━━━ MATERIAL FOR THE TASK

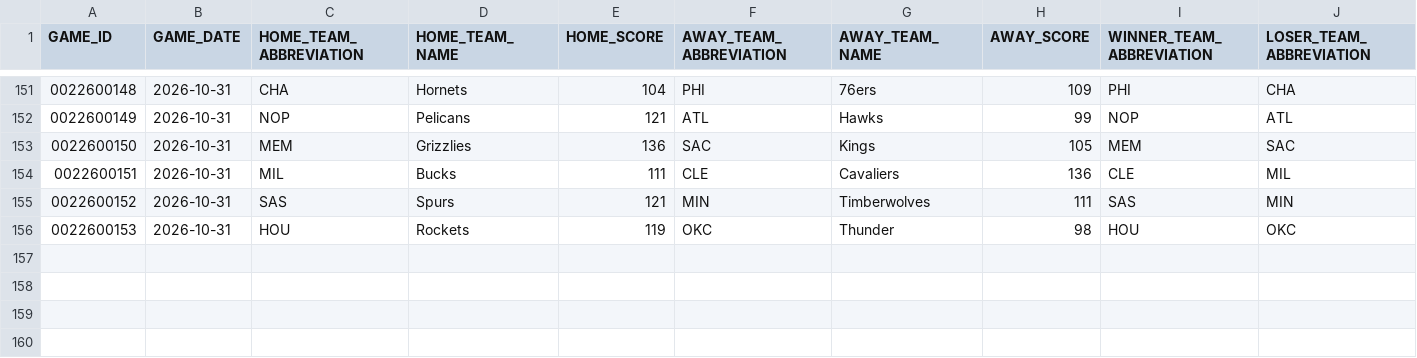
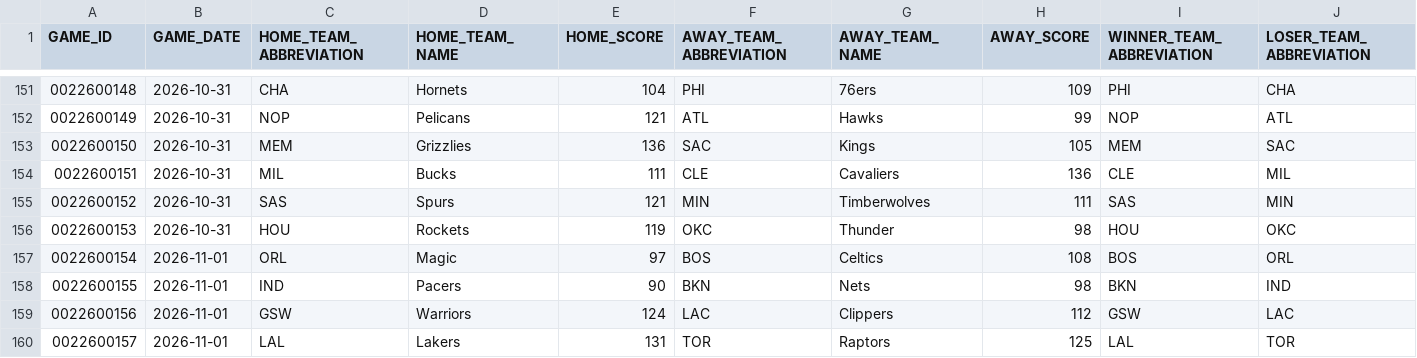
Before and after one commit to Shyesilbas/nbaModelApp, a CSV file: data/season=2026-27/processed/game_results.csv, drawn as a sheet; only a part is shown, gaps mark what is left out; rows hold the shown columns only; the diff names each change by its address in the sheet, - before the commit and + after, or states it on an @@ line.

```diff
--- a/data/season=2026-27/processed/game_results.csv
+++ b/data/season=2026-27/processed/game_results.csv
+row 157: 0022600154 | 2026-11-01 | ORL | Magic | 97 | BOS | Celtics | 108 | BOS | ORL
+row 158: 0022600155 | 2026-11-01 | IND | Pacers | 90 | BKN | Nets | 98 | BKN | IND
+row 159: 0022600156 | 2026-11-01 | GSW | Warriors | 124 | LAC | Clippers | 112 | GSW | LAC
+row 160: 0022600157 | 2026-11-01 | LAL | Lakers | 131 | TOR | Raptors | 125 | LAL | TOR
```
Also changed, not shown: data/season=2026-27/analysis/team_rosters_live.csv, data/season=2026-27/raw/player_starters.csv, 3 other files.
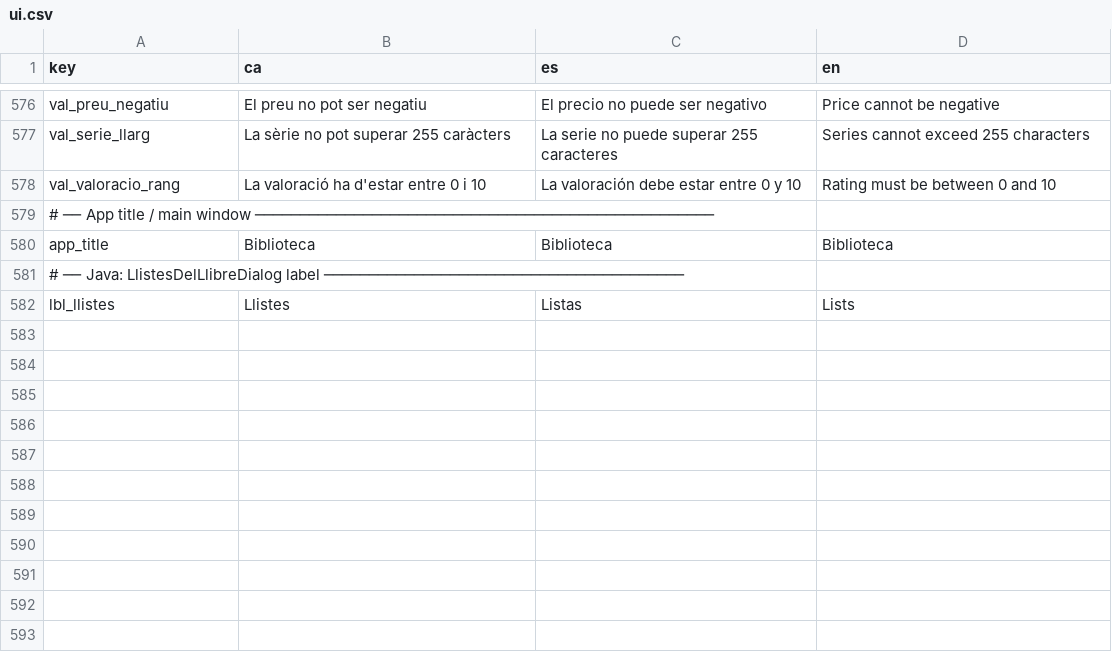
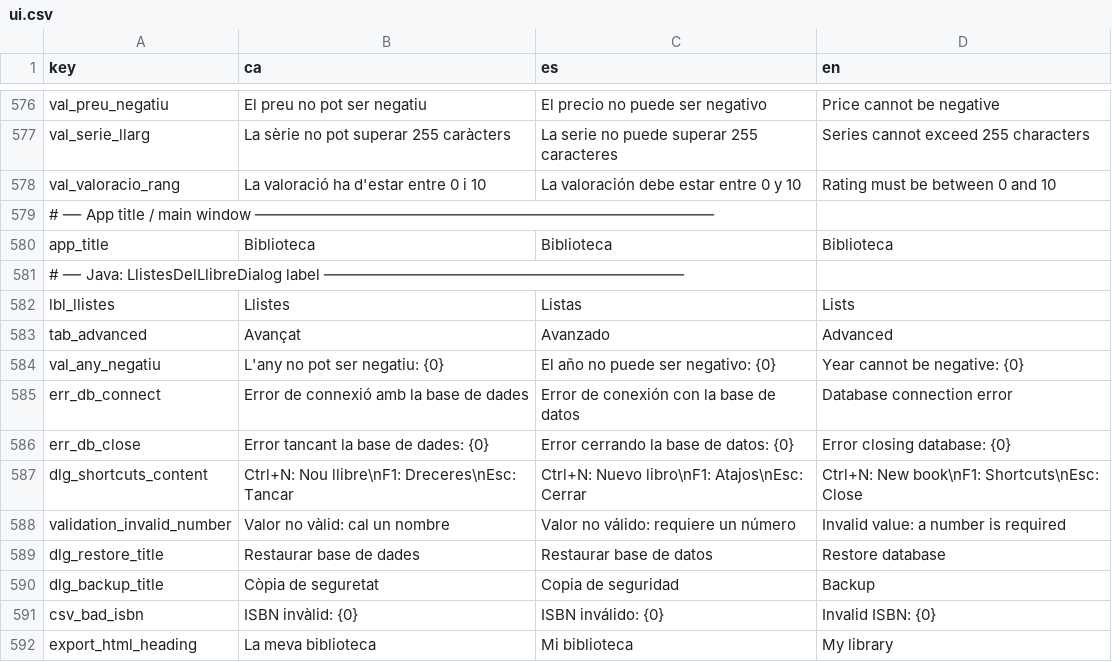
Before and after one commit to jaume-casals/Biblioteca, a CSV file: strings/ui.csv, drawn as a sheet; only a part is shown, gaps mark what is left out; the diff names each change by its address in the sheet, - before the commit and + after, or states it on an @@ line.

```diff
--- a/strings/ui.csv
+++ b/strings/ui.csv
+row 583: tab_advanced | Avançat | Avanzado | Advanced
+row 584: val_any_negatiu | L'any no pot ser negatiu: {0} | El año no puede ser negativo: {0} | Year cannot be negative: {0}
+row 585: err_db_connect | Error de connexió amb la base de dades | Error de conexión con la base de datos | Database connection error
+row 586: err_db_close | Error tancant la base de dades: {0} | Error cerrando la base de datos: {0} | Error closing database: {0}
+row 587: dlg_shortcuts_content | Ctrl+N: Nou llibre\nF1: Dreceres\nEsc: Tancar | Ctrl+N: Nuevo libro\nF1: Atajos\nEsc: Cerrar | Ctrl+N: New book\nF1: Shortcuts\nEsc: Close
+row 588: validation_invalid_number | Valor no vàlid: cal un nombre | Valor no válido: requiere un número | Invalid value: a number is required
+row 589: dlg_restore_title | Restaurar base de dades | Restaurar base de datos | Restore database
+row 590: dlg_backup_title | Còpia de seguretat | Copia de seguridad | Backup
+row 591: csv_bad_isbn | ISBN invàlid: {0} | ISBN inválido: {0} | Invalid ISBN: {0}
+row 592: export_html_heading | La meva biblioteca | Mi biblioteca | My library
```
Also changed, not shown: 42 other files.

━━━━━━

- HOW TO COMPLETE THIS TASK:
Whenever a line above includes the string "shown", copy it.

- SOLUTION BELOW:
Before and after one commit to Shyesilbas/nbaModelApp, a CSV file: data/season=2026-27/processed/game_results.csv, drawn as a sheet; only a part is shown, gaps mark what is left out; rows hold the shown columns only; the diff names each change by its address in the sheet, - before the commit and + after, or states it on an @@ line.
Also changed, not shown: data/season=2026-27/analysis/team_rosters_live.csv, data/season=2026-27/raw/player_starters.csv, 3 other files.
Before and after one commit to jaume-casals/Biblioteca, a CSV file: strings/ui.csv, drawn as a sheet; only a part is shown, gaps mark what is left out; the diff names each change by its address in the sheet, - before the commit and + after, or states it on an @@ line.
Also changed, not shown: 42 other files.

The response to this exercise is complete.